What you should do :: Repeat every entry word for word, skipping the pictures.
..............................
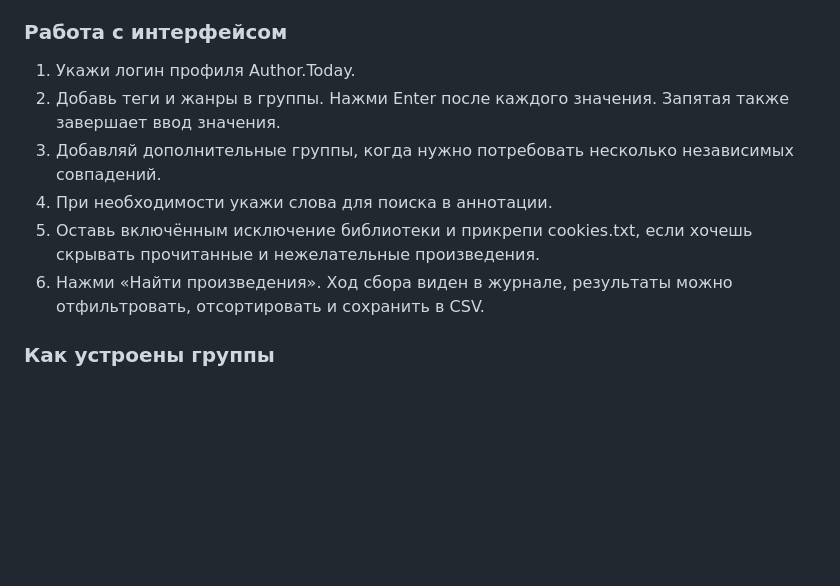
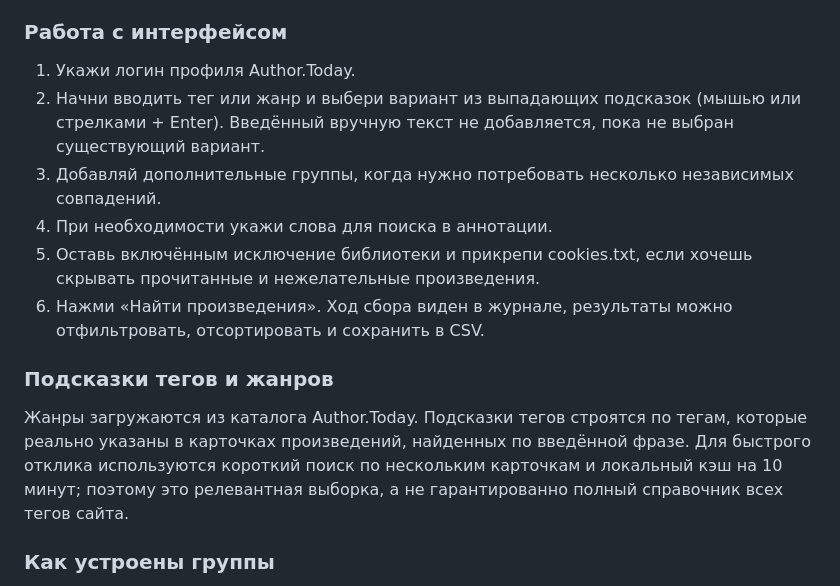
Before and after one commit to Blackcaf/author_today_sort, a Markdown page: README.md, the part around the change. Drawn GitHub-style; blank space fills up the shorter version.

Commit message:
Document tag and genre autocomplete

```diff
--- a/README.md
+++ b/README.md
@@ -224,11 +224,15 @@ http://127.0.0.1:8765
 ### Работа с интерфейсом
 
 1. Укажи логин профиля Author.Today.
-2. Добавь теги и жанры в группы. Нажми Enter после каждого значения. Запятая также завершает ввод значения.
+2. Начни вводить тег или жанр и выбери вариант из выпадающих подсказок (мышью или стрелками + Enter). Введённый вручную текст не добавляется, пока не выбран существующий вариант.
 3. Добавляй дополнительные группы, когда нужно потребовать несколько независимых совпадений.
 4. При необходимости укажи слова для поиска в аннотации.
 5. Оставь включённым исключение библиотеки и прикрепи cookies.txt, если хочешь скрывать прочитанные и нежелательные произведения.
 6. Нажми «Найти произведения». Ход сбора виден в журнале, результаты можно отфильтровать, отсортировать и сохранить в CSV.
+
+### Подсказки тегов и жанров
+
+Жанры загружаются из каталога Author.Today. Подсказки тегов строятся по тегам, которые реально указаны в карточках произведений, найденных по введённой фразе. Для быстрого отклика используются короткий поиск по нескольким карточкам и локальный кэш на 10 минут; поэтому это релевантная выборка, а не гарантированно полный справочник всех тегов сайта.
 
 ### Как устроены группы
 
```
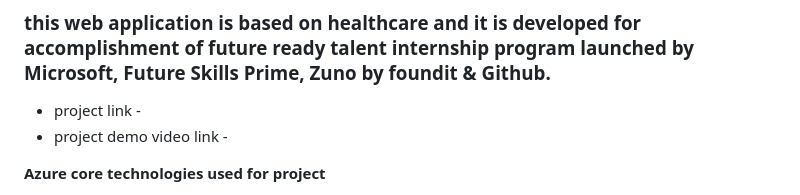
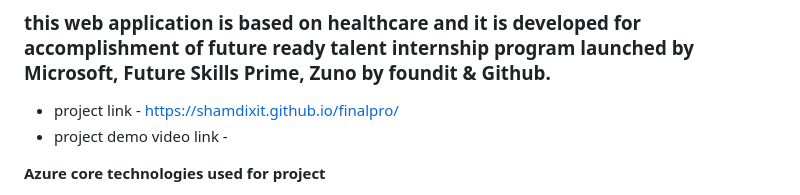
Before and after one commit to Shamdixit/finalpro, a Markdown page: README.md, the part around the change. Drawn GitHub-style.

```diff
--- a/README.md
+++ b/README.md
@@ -2,7 +2,7 @@
 this is a web based application developed for health care facilities.
 ### this web application is based on healthcare and it is developed for accomplishment of future ready talent internship program launched by Microsoft, Future Skills Prime, Zuno by foundit & Github.
 
-* project link -
+* project link - https://shamdixit.github.io/finalpro/
 * project demo video link -
 
 
```
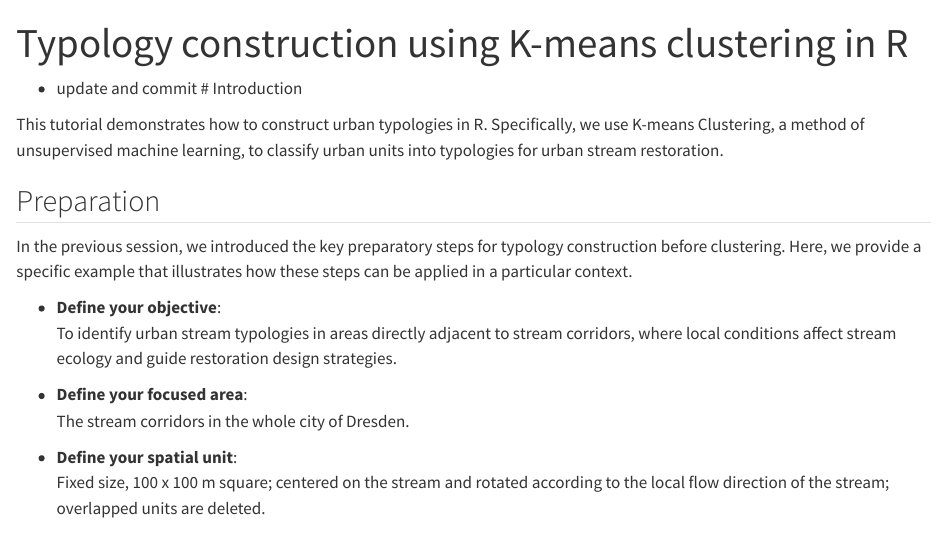
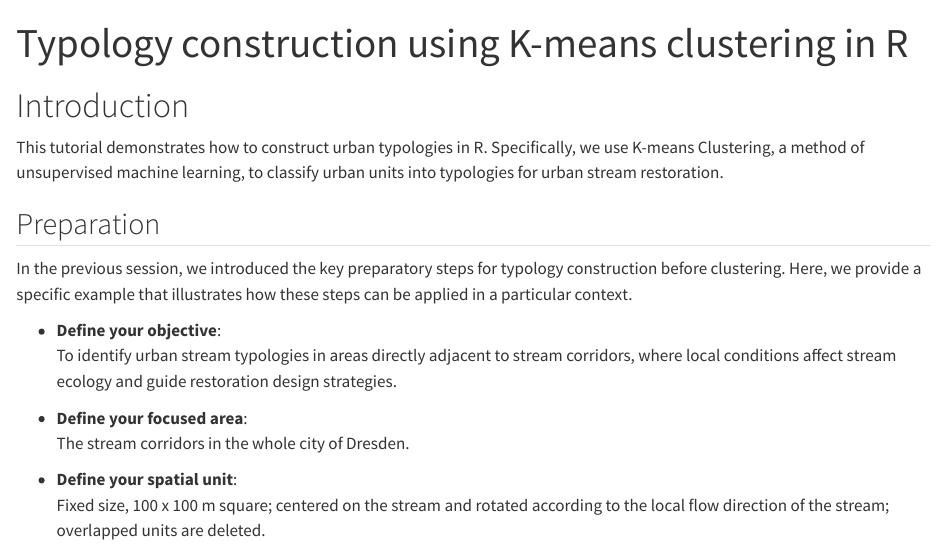
Before and after one commit to sdgis-edu-tud/clustering, a Quarto document (clustering.qmd): the page in a window 1100 px wide, from its top. Rendered offline with R 4.5, knitr and Pandoc in place of Quarto, with nearby package versions; some code elsewhere in the file could not run offline; long lines of code are wrapped.

```diff
--- a/clustering.qmd
+++ b/clustering.qmd
@@ -2,7 +2,6 @@
 title: "Typology construction using K-means clustering in R"
 format: html
 ---
-* update and commit
 # Introduction
 
 This tutorial demonstrates how to construct urban typologies in R. Specifically, we use K-means Clustering, a method of unsupervised machine learning, to classify urban units into typologies for urban stream restoration.
```
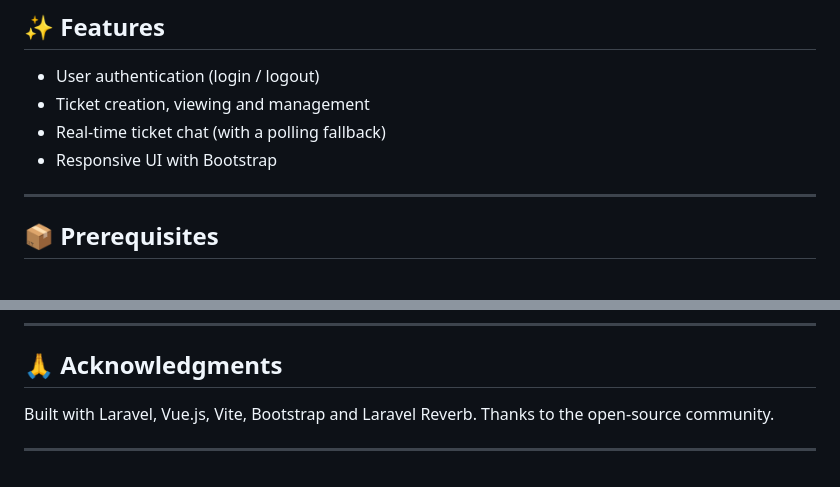
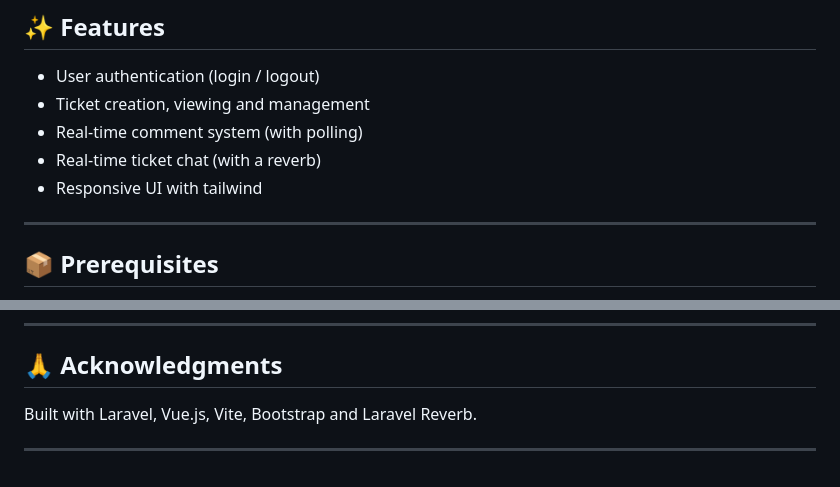
Before and after one commit to JahirulAmin/ticketing-system, a Markdown page: README.md, 2 parts joined by grey strips. Rendered like a GitHub page.

```diff
--- a/README.md
+++ b/README.md
@@ -21,8 +21,9 @@ Built with Laravel (backend), Vue.js (frontend) and Laravel Reverb for real-time
 
 - User authentication (login / logout)
 - Ticket creation, viewing and management
-- Real-time ticket chat (with a polling fallback)
-- Responsive UI with Bootstrap
+- Real-time comment system (with polling)
+- Real-time ticket chat (with a reverb)
+- Responsive UI with tailwind
 
 ---
 
@@ -155,6 +156,6 @@ Key flows:
 
 ## 🙏 Acknowledgments
 
-Built with Laravel, Vue.js, Vite, Bootstrap and Laravel Reverb. Thanks to the open-source community.
+Built with Laravel, Vue.js, Vite, Bootstrap and Laravel Reverb.
 
 ---
```
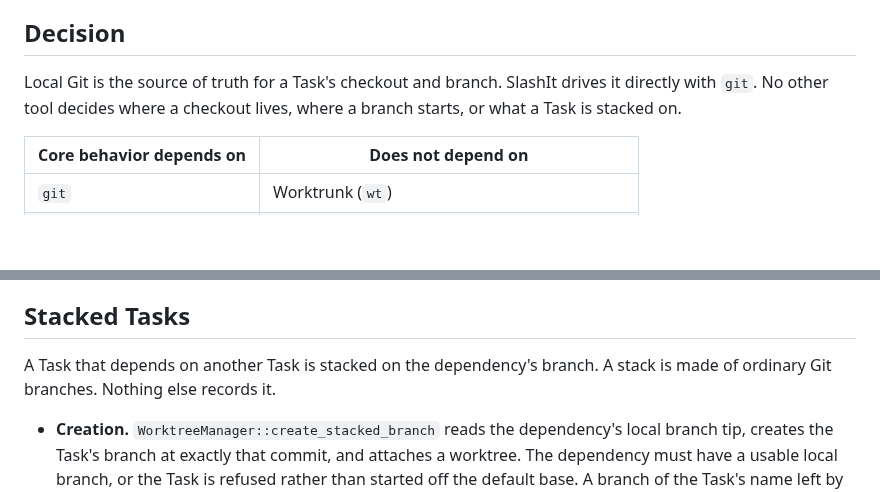
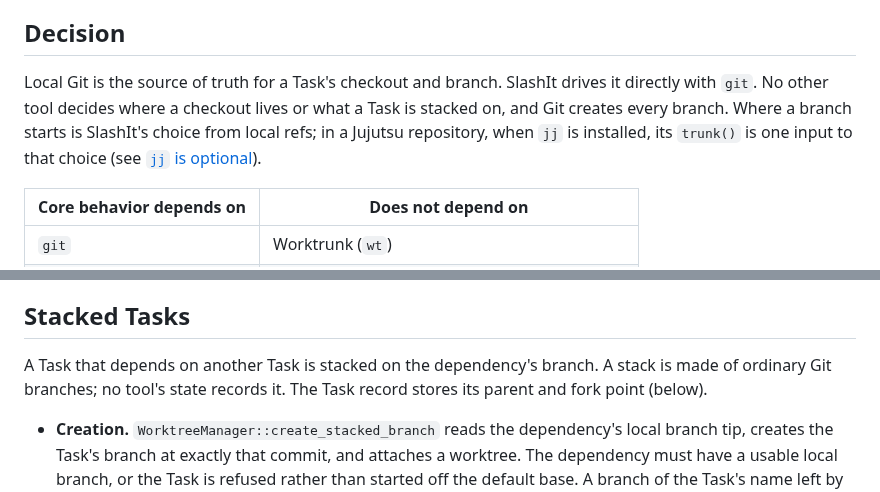
Before and after one commit to BarraDev/slashit, a Markdown page: docs/architecture/task-checkouts-and-stacks.md, 2 parts joined by grey strips. Rendered like a GitHub page; blank space fills up the shorter version.

Commit message:
docs(architecture): state what records a stack and where jj matters
The note said no other tool decides where a branch starts and that nothing
but Git branches records a stack. A Jujutsu repository's trunk() is one input
to the default base, and the Task record stores the parent and fork point.
Say so.

```diff
--- a/docs/architecture/task-checkouts-and-stacks.md
+++ b/docs/architecture/task-checkouts-and-stacks.md
@@ -9,8 +9,11 @@ paths and storage are in [state-locations.md](state-locations.md#worktrees).
 ## Decision
 
 Local Git is the source of truth for a Task's checkout and branch. SlashIt
-drives it directly with `git`. No other tool decides where a checkout lives,
-where a branch starts, or what a Task is stacked on.
+drives it directly with `git`. No other tool decides where a checkout lives or
+what a Task is stacked on, and Git creates every branch. Where a branch starts
+is SlashIt's choice from local refs; in a Jujutsu repository, when `jj` is
+installed, its `trunk()` is one input to that choice (see
+[`jj` is optional](#jj-is-optional)).
 
 | Core behavior depends on | Does not depend on |
 |---|---|
@@ -63,7 +66,8 @@ a Git worktree registration.
 ## Stacked Tasks
 
 A Task that depends on another Task is stacked on the dependency's branch. A
-stack is made of ordinary Git branches. Nothing else records it.
+stack is made of ordinary Git branches; no tool's state records it. The Task
+record stores its parent and fork point (below).
 
 - **Creation.** `WorktreeManager::create_stacked_branch` reads the
   dependency's local branch tip, creates the Task's branch at exactly that
```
..............................
Task response ::
Before and after one commit to Blackcaf/author_today_sort, a Markdown page: README.md, the part around the change. Drawn GitHub-style; blank space fills up the shorter version.

Commit message:
Document tag and genre autocomplete

```diff
--- a/README.md
+++ b/README.md
@@ -224,11 +224,15 @@ http://127.0.0.1:8765
 ### Работа с интерфейсом
 
 1. Укажи логин профиля Author.Today.
-2. Добавь теги и жанры в группы. Нажми Enter после каждого значения. Запятая также завершает ввод значения.
+2. Начни вводить тег или жанр и выбери вариант из выпадающих подсказок (мышью или стрелками + Enter). Введённый вручную текст не добавляется, пока не выбран существующий вариант.
 3. Добавляй дополнительные группы, когда нужно потребовать несколько независимых совпадений.
 4. При необходимости укажи слова для поиска в аннотации.
 5. Оставь включённым исключение библиотеки и прикрепи cookies.txt, если хочешь скрывать прочитанные и нежелательные произведения.
 6. Нажми «Найти произведения». Ход сбора виден в журнале, результаты можно отфильтровать, отсортировать и сохранить в CSV.
+
+### Подсказки тегов и жанров
+
+Жанры загружаются из каталога Author.Today. Подсказки тегов строятся по тегам, которые реально указаны в карточках произведений, найденных по введённой фразе. Для быстрого отклика используются короткий поиск по нескольким карточкам и локальный кэш на 10 минут; поэтому это релевантная выборка, а не гарантированно полный справочник всех тегов сайта.
 
 ### Как устроены группы
 
```
Before and after one commit to Shamdixit/finalpro, a Markdown page: README.md, the part around the change. Drawn GitHub-style.

```diff
--- a/README.md
+++ b/README.md
@@ -2,7 +2,7 @@
 this is a web based application developed for health care facilities.
 ### this web application is based on healthcare and it is developed for accomplishment of future ready talent internship program launched by Microsoft, Future Skills Prime, Zuno by foundit & Github.
 
-* project link -
+* project link - https://shamdixit.github.io/finalpro/
 * project demo video link -
 
 
```
Before and after one commit to sdgis-edu-tud/clustering, a Quarto document (clustering.qmd): the page in a window 1100 px wide, from its top. Rendered offline with R 4.5, knitr and Pandoc in place of Quarto, with nearby package versions; some code elsewhere in the file could not run offline; long lines of code are wrapped.

```diff
--- a/clustering.qmd
+++ b/clustering.qmd
@@ -2,7 +2,6 @@
 title: "Typology construction using K-means clustering in R"
 format: html
 ---
-* update and commit
 # Introduction
 
 This tutorial demonstrates how to construct urban typologies in R. Specifically, we use K-means Clustering, a method of unsupervised machine learning, to classify urban units into typologies for urban stream restoration.
```
Before and after one commit to JahirulAmin/ticketing-system, a Markdown page: README.md, 2 parts joined by grey strips. Rendered like a GitHub page.

```diff
--- a/README.md
+++ b/README.md
@@ -21,8 +21,9 @@ Built with Laravel (backend), Vue.js (frontend) and Laravel Reverb for real-time
 
 - User authentication (login / logout)
 - Ticket creation, viewing and management
-- Real-time ticket chat (with a polling fallback)
-- Responsive UI with Bootstrap
+- Real-time comment system (with polling)
+- Real-time ticket chat (with a reverb)
+- Responsive UI with tailwind
 
 ---
 
@@ -155,6 +156,6 @@ Key flows:
 
 ## 🙏 Acknowledgments
 
-Built with Laravel, Vue.js, Vite, Bootstrap and Laravel Reverb. Thanks to the open-source community.
+Built with Laravel, Vue.js, Vite, Bootstrap and Laravel Reverb.
 
 ---
```
Before and after one commit to BarraDev/slashit, a Markdown page: docs/architecture/task-checkouts-and-stacks.md, 2 parts joined by grey strips. Rendered like a GitHub page; blank space fills up the shorter version.

Commit message:
docs(architecture): state what records a stack and where jj matters
The note said no other tool decides where a branch starts and that nothing
but Git branches records a stack. A Jujutsu repository's trunk() is one input
to the default base, and the Task record stores the parent and fork point.
Say so.

```diff
--- a/docs/architecture/task-checkouts-and-stacks.md
+++ b/docs/architecture/task-checkouts-and-stacks.md
@@ -9,8 +9,11 @@ paths and storage are in [state-locations.md](state-locations.md#worktrees).
 ## Decision
 
 Local Git is the source of truth for a Task's checkout and branch. SlashIt
-drives it directly with `git`. No other tool decides where a checkout lives,
-where a branch starts, or what a Task is stacked on.
+drives it directly with `git`. No other tool decides where a checkout lives or
+what a Task is stacked on, and Git creates every branch. Where a branch starts
+is SlashIt's choice from local refs; in a Jujutsu repository, when `jj` is
+installed, its `trunk()` is one input to that choice (see
+[`jj` is optional](#jj-is-optional)).
 
 | Core behavior depends on | Does not depend on |
 |---|---|
@@ -63,7 +66,8 @@ a Git worktree registration.
 ## Stacked Tasks
 
 A Task that depends on another Task is stacked on the dependency's branch. A
-stack is made of ordinary Git branches. Nothing else records it.
+stack is made of ordinary Git branches; no tool's state records it. The Task
+record stores its parent and fork point (below).
 
 - **Creation.** `WorktreeManager::create_stacked_branch` reads the
   dependency's local branch tip, creates the Task's branch at exactly that
```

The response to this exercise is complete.